I do a lot of scuba diving, and I love coral reefs. They are probably the most beautiful things you can see under water, and they are usually teeming with fish and other wildlife. While there are other wonderful things to see in the ocean, I can’t think of anything better than nearly depleting a tank of air while slowly swimming over and around a coral reef.
However, there are times when coral reefs aren’t so beautiful. Compare the picture above, for example, to the following picture:
What’s the difference? The coral pictured above has bleached.

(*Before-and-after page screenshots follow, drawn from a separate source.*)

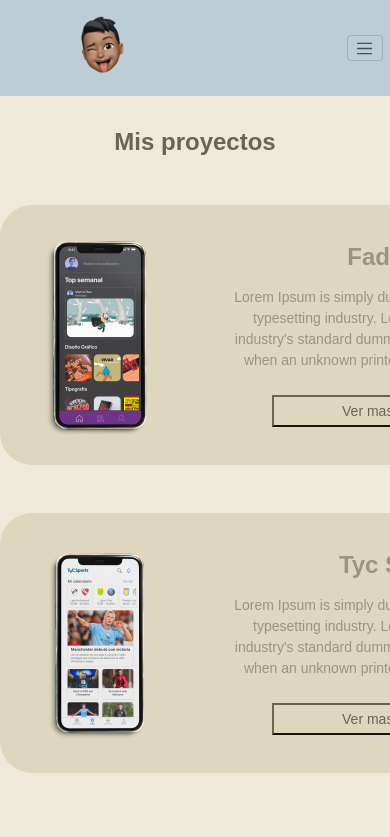
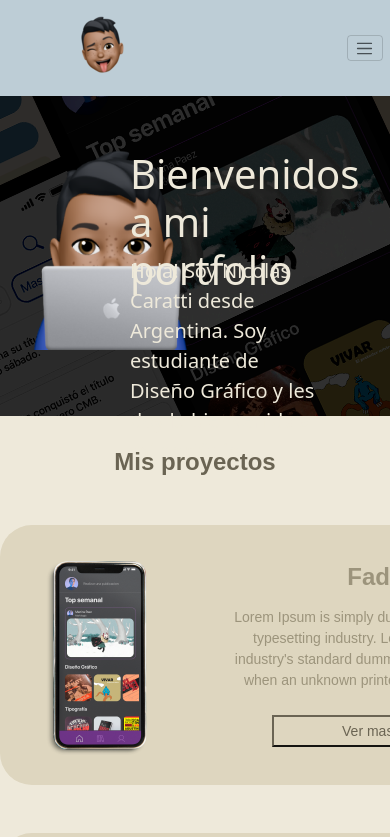
Before and after one commit to nicocaratti/Portfolio-Web, a plain HTML site: page index.html in a window 390 px wide. Shown: the top 837 px of the page. Drawn offline with nearby package versions, Linux system fonts and the light colour scheme.

Commit message:
segunda pre entrega

```diff
--- a/css/style.css
+++ b/css/style.css
@@ -31,6 +31,42 @@ body{
 
 .menu{
     display: none;
+}
+
+.portada{
+    background-image: url(../assets/img/PORTADA.png);
+    width: 100%;
+    height: 40rem;
+    background-position: center;
+    display: grid;
+    grid-template-columns: repeat(12,1fr);
+    grid-template-rows: repeat(6,1fr);
+}
+
+.img-portada{
+    height: 75%;
+    grid-column-start: 2;
+    grid-column-end: 5;
+    grid-row-start: 2;
+    grid-row-end: 65;
+}
+
+.h1-portada{
+    font-size: 4rem;
+    color: #EEE9DA;
+    grid-column-start: 5;
+    grid-column-end: 10;
+    grid-row-start: 2;
+    grid-row-end: 6;
+}
+
+.p-portada{
+    font-size: 2rem;
+    color: #EEE9DA;
+    grid-column-start: 5;
+    grid-column-end: 10;
+    grid-row-start: 4;
+    grid-row-end: 6;
 }
 
 .titulos{
@@ -387,6 +423,42 @@ body{
 /* MEDIA TABLET */
 
 @media (max-width: 768px){
+    .portada{
+        background-image: url(../assets/img/PORTADA.png);
+        width: 100%;
+        height: 32rem;
+        background-position: center;
+        display: grid;
+        grid-template-columns: repeat(12,1fr);
+        grid-template-rows: repeat(6,1fr);
+    }
+
+    .img-portada{
+        height: 75%;
+        grid-column-start: 2;
+        grid-column-end: 5;
+        grid-row-start: 2;
+        grid-row-end: 65;
+    }
+
+    .h1-portada{
+        font-size: 4rem;
+        color: #EEE9DA;
+        grid-column-start: 5;
+        grid-column-end: 11;
+        grid-row-start: 2;
+        grid-row-end: 6;
+    }
+
+    .p-portada{
+        font-size: 2rem;
+        color: #EEE9DA;
+        grid-column-start: 5;
+        grid-column-end: 11;
+        grid-row-start: 4;
+        grid-row-end: 6;
+    }
+
 .titulos{
     color: #6A6453;
     font-family: 'Poppins', sans-serif;
@@ -531,6 +603,45 @@ body{
 /* MEDIA MOBILE */
 
 @media (max-width: 320px){
+    .portada{
+        background-image: url(../assets/img/PORTADA.png);
+        width: 100%;
+        height: 24rem;
+        background-position: center;
+        display: grid;
+        grid-template-columns: repeat(12,1fr);
+        grid-template-rows: repeat(6,1fr);
+    }
+
+    .img-portada{
+        height: 70%;
+        grid-column-start: 6;
+        grid-column-end: 10;
+        grid-row-start: 2;
+        grid-row-end: 6;
+        align-items: center;
+    }
+
+    .h1-portada{
+        text-align: center;
+        font-size: 2rem;
+        color: #EEE9DA;
+        grid-column-start: 2;
+        grid-column-end: 12;
+        grid-row-start: 5;
+        grid-row-end: 6;
+    }
+
+    .p-portada{
+        text-align: center;
+        font-size: 1.4rem;
+        color: #EEE9DA;
+        grid-column-start: 2;
+        grid-column-end: 12;
+        grid-row-start: 6;
+        grid-row-end: 6;
+    }
+
     .titulos{
         color: #6A6453;
         font-family: 'Poppins', sans-serif;
--- a/index.html
+++ b/index.html
@@ -39,6 +39,11 @@
     </nav>
 </header>
     <main>
+      <section class="portada">
+        <img src="./assets/img/Memoji.png" alt="memoji" class="img-portada">
+        <h1 class="h1-portada">Bienvenidos a mi portfolio</h1>
+        <p class="p-portada">Hola! Soy Nicolás Caratti desde Argentina. Soy estudiante de Diseño Gráfico y les doy la bienvenida a mi portfolio.</p>
+      </section>
       <section class="home-proyectos">
         <h1 class="titulos">Mis proyectos</h1>
         <div class="card-home">
```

Corals have an amazing mutualistic relationship with microscopic algae called zooxanthellae. The corals provide protection and certain necessary chemicals to the zooxanthellae. In exchange, the zooxanthellae make oxygen, sugar, and other chemicals for the corals, and they also help the corals remove waste. It is a relationship that works wonderfully for both of them. However, there are times when corals expel their zooxanthellae. This causes them to turn white (as shown in the picture above), which is why it is called “bleaching.”